The Reserve Bank of India had announced a Liberalised Remittance Scheme (the Scheme) in February 2004 as a step towards further simplification and liberalization of the foreign exchange facilities available to resident individuals. As per the Scheme, resident individuals may remit up to USD 200,000 per financial year for any permitted capital and current account transactions or a combination of both. The Scheme was operationalised vide A.P. (DIR Series) Circular No. 64 dated February 4, 2004.
Q.1. What is the Liberalised Remittance Scheme of USD 200,000?
Ans. Under the Liberalised Remittance Scheme, all resident individuals, including minors, are allowed to freely remit up to USD 200,000 per financial year (April -- March) for any permissible current or capital account transaction or a combination of both.
Q.2. Please provide an illustrative list of capital account transactions permitted under the scheme.
Ans.. Under the Scheme, resident individuals can acquire and hold immovable property or shares or debt instruments or any other assets outside India, without prior approval of the Reserve Bank. Individuals can also open, maintain and hold foreign currency accounts with banks outside India for carrying out transactions permitted under the Scheme.
Q. 3. What are the prohibited items under the Scheme?
Ans. The remittance facility under the Scheme is not available for the following:
i) Remittance for any purpose specifically prohibited under Schedule-I (like purchase of lottery tickets/sweep stakes, proscribed magazines, etc.) or any item restricted under Schedule II of Foreign Exchange Management (Current Account Transactions) Rules, 2000;
ii) Remittance from India for margins or margin calls to overseas exchanges / overseas counterparty;
iii) Remittances for purchase of FCCBs issued by Indian companies in the overseas secondary market;
iv) Remittance for trading in foreign exchange abroad;
v) Remittance by a resident individual for setting up a company abroad;
vi) Remittances directly or indirectly to Bhutan, Nepal, Mauritius and Pakistan;

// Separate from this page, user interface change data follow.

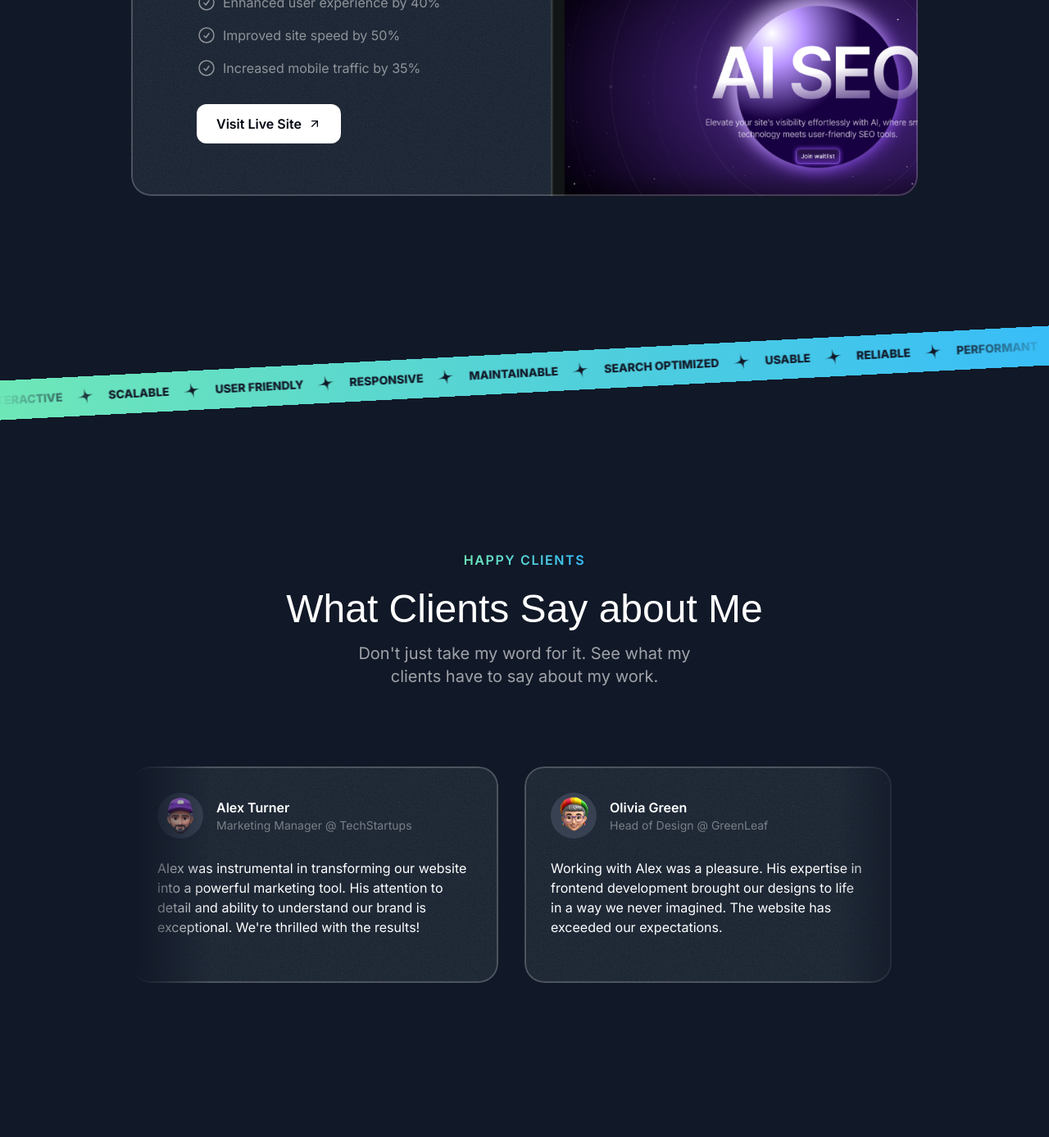
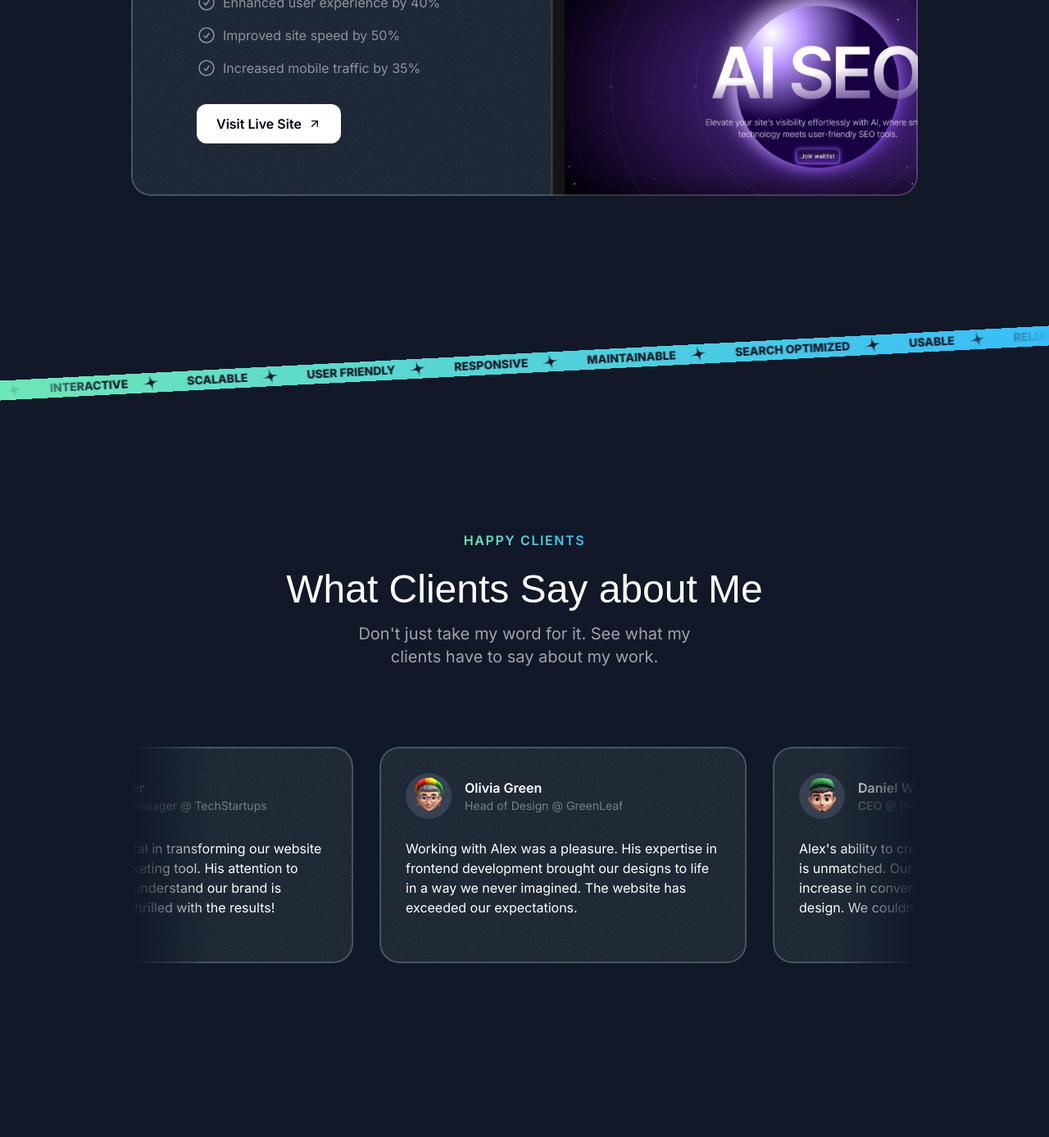
Before and after one commit to tr1pplehf/portfolio, a Next.js app: page / in a window 1280 px wide. Shown: the part 2618-4005 px from the top of the page at 82% size. Built offline with nearby package versions, Linux system fonts and the light colour scheme; a web font is replaced by a local one.

Commit message:
Portfolio: Testimonials section анимация.

```diff
--- a/src/sections/Tape.tsx
+++ b/src/sections/Tape.tsx
@@ -20,7 +20,7 @@
     <div className="py-16 lg:py-24 overflow-x-clip">
       <div className="bg-gradient-to-r from-emerald-300 to-sky-400 -rotate-3 -mx-1">
         <div className="flex [mask-image:linear-gradient(to_right,transparent,black_10%,black_90%,transparent)]">
-          <div className="flex flex-none gap-4 pr-4 py-3 animate-move-left [animation-duration:25s]">
+          <div className="flex flex-none gap-8 pr-8 animate-move-left [animation-duration:30s]">
             {[...new Array(2)].fill(0).map((_, index) => (
               <Fragment key={index}>
                 {words.map(word => (
--- a/src/sections/Testimonials.tsx
+++ b/src/sections/Testimonials.tsx
@@ -6,6 +6,7 @@
 import Image from "next/image";
 import SectionHeader from "@/components/SectionHeader";
 import Card from "@/components/Card";
+import {Fragment} from 'react'
 
 const testimonials = [
   {
@@ -49,11 +50,17 @@
           title="What Clients Say about Me"
           description="Don't just take my word for it. See what my clients have to say about my work."
         />
-        <div className="mt-16 lg:mt-24 flex overflow-x-clip [mask-image:linear-gradient(to_right,transparent,black_10%,black_90%,transparent)]">
-          <div className="flex gap-8 flex-none">
+        <div
+          className="mt-12 lg:mt-20 flex overflow-x-clip
+        [mask-image:linear-gradient(to_right,transparent,black_10%,black_90%,transparent)]
+         py-4 -my-4"
+        >
+          <div className="flex gap-8 flex-none animate-move-left [animation-duration:90s] hover:[animation-play-state:paused]">
+            {[...new Array(2)].fill(0).map((_, index) => (
+              <Fragment key={index}>
                 {testimonials.map(testimonial => (
                   <Card
-                className="max-w-xs md:max-w-md p-6 md:p-8"
+                    className="max-w-xs md:max-w-md p-6 md:p-8 hover:scale-105 transition duration-300"
                     key={testimonial.name}
                   >
                     <div className="flex gap-4 items-center mb-4 md:mb-6">
@@ -76,6 +83,8 @@
                     <p className="text-sm md:text-base">{testimonial.text}</p>
                   </Card>
                 ))}
+              </Fragment>
+            ))}
           </div>
         </div>
       </div>
```
Lines whose indentation alone changed are shown as unchanged.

vii) Remittances directly or indirectly to countries identified by the Financial Action Task Force (FATF) as "non co-operative countries and territories", from time to time; and
viii) Remittances directly or indirectly to those individuals and entities identified as posing significant risk of committing acts of terrorism as advised separately by the Reserve Bank to the banks.
Q.4. Whether LRS facility is in addition to existing facilities detailed in Schedule III under remittances?
Ans. Yes, The facility under the Scheme is in addition to those already available for private travel, business travel, studies, medical treatment, etc., as described in Schedule III of Foreign Exchange Management (Current Account Transactions) Rules, 2000. The Scheme can also be used for these purposes.
However, remittances for gift and donation can not be made separately and have to be made under the Scheme only. Accordingly, resident individuals can remit towards gifts and donations up to USD 200,000 per financial year under the Scheme.
Further, a resident individual can give rupee gifts to his visiting NRI/PIO close relatives [means relative as defined in Section 6 of the Companies Act, 1956] by way of crossed cheque/electronic transfer within the overall limit of USD 200,000 per financial year for the resident individual and the gifted amount should be credited to the beneficiary''s NRO account. An individual resident can lend money by way of crossed cheque /electronic transfer to a Non resident Indian (NRI)/ Person of Indian Origin (PIO) close relative [means relative as defined in Section 6 of the Companies Act, 1956] within the overall limit of USD 200,000 per financial year under the Liberalised Remittance Scheme, to meet the borrower''s personal or business requirements in India, subject to...